Turkish ruling party calls verdict on Islamic head scarf undemocratic

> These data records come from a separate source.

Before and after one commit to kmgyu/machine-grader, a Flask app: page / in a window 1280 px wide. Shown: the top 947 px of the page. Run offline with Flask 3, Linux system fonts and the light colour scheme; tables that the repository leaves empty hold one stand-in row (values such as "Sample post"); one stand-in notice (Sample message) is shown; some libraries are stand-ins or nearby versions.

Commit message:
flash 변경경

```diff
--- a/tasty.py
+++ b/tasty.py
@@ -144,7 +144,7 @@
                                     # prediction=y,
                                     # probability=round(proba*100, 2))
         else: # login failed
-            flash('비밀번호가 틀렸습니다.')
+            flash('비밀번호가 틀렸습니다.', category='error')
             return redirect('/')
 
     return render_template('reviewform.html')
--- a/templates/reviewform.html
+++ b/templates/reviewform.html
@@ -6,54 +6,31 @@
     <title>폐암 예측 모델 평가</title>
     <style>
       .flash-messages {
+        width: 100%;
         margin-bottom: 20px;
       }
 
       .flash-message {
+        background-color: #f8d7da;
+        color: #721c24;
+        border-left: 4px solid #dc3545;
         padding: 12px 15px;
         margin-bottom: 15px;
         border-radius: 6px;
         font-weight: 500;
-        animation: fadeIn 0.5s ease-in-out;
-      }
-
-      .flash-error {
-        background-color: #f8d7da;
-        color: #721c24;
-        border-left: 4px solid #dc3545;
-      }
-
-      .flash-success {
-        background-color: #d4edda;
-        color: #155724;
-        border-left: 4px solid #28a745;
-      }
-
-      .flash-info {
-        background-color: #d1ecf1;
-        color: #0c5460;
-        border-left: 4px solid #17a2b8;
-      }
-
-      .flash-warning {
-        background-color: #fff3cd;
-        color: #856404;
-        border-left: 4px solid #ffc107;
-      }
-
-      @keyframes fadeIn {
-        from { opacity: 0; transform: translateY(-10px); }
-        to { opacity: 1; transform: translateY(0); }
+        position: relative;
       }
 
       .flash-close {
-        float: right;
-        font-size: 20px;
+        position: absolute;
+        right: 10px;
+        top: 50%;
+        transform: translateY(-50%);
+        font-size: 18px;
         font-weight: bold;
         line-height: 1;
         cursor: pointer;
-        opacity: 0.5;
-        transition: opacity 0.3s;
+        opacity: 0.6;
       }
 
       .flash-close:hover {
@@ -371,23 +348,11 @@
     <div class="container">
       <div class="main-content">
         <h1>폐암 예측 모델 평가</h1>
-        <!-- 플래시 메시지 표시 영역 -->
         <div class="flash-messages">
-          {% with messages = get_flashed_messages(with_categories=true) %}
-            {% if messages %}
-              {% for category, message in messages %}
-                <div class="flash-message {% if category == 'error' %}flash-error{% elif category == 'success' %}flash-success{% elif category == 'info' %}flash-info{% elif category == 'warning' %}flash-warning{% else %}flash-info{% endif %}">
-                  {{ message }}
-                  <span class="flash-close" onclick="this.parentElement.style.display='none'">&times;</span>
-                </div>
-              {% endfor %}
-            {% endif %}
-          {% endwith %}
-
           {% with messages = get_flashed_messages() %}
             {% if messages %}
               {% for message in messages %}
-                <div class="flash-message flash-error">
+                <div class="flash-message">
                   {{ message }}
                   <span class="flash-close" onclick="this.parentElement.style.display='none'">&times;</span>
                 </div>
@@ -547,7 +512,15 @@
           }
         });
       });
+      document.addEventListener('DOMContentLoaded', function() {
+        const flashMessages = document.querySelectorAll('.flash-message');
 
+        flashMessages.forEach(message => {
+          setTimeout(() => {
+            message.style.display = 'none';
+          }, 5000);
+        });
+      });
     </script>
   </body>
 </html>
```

Turkey's ruling Islamic-oriented party accused the country's top court of seizing parliament's power Friday by rebuffing a government attempt to lift a ban on wearing Muslim head scarves in universities. Prime Minister Recep Tayyip Erdogan chaired a six-hour emergency meeting after the Constitutional Court threw out an attempt to remove the ban a day earlier, saying it would violate Turkey's secular principles. The court's ruling did not bode well for Erdogan's party, which faces closure in a separate case on charges of becoming "the focal point of anti-secular activities." The government had campaigned for re-election last year on a promise to lift the head scarf ban on grounds of religious and personal freedom. Upon victory Erdogan passed constitutional amendments to lift the ban. But the court's decision, which is final, threw a heavy legal barrier before any future attempts to lift the ban. Many see the head scarf as an emblem of political Islam, and consider any attempt to allow it in schools as an attack on modern Turkey's secular laws. Some also argue that lifting the ban would create pressure on all female students to cover themselves. Most of Turkey's 70 million people are Muslim. The European Union, which Turkey is trying to join, said the ban was a domestic Turkish issue.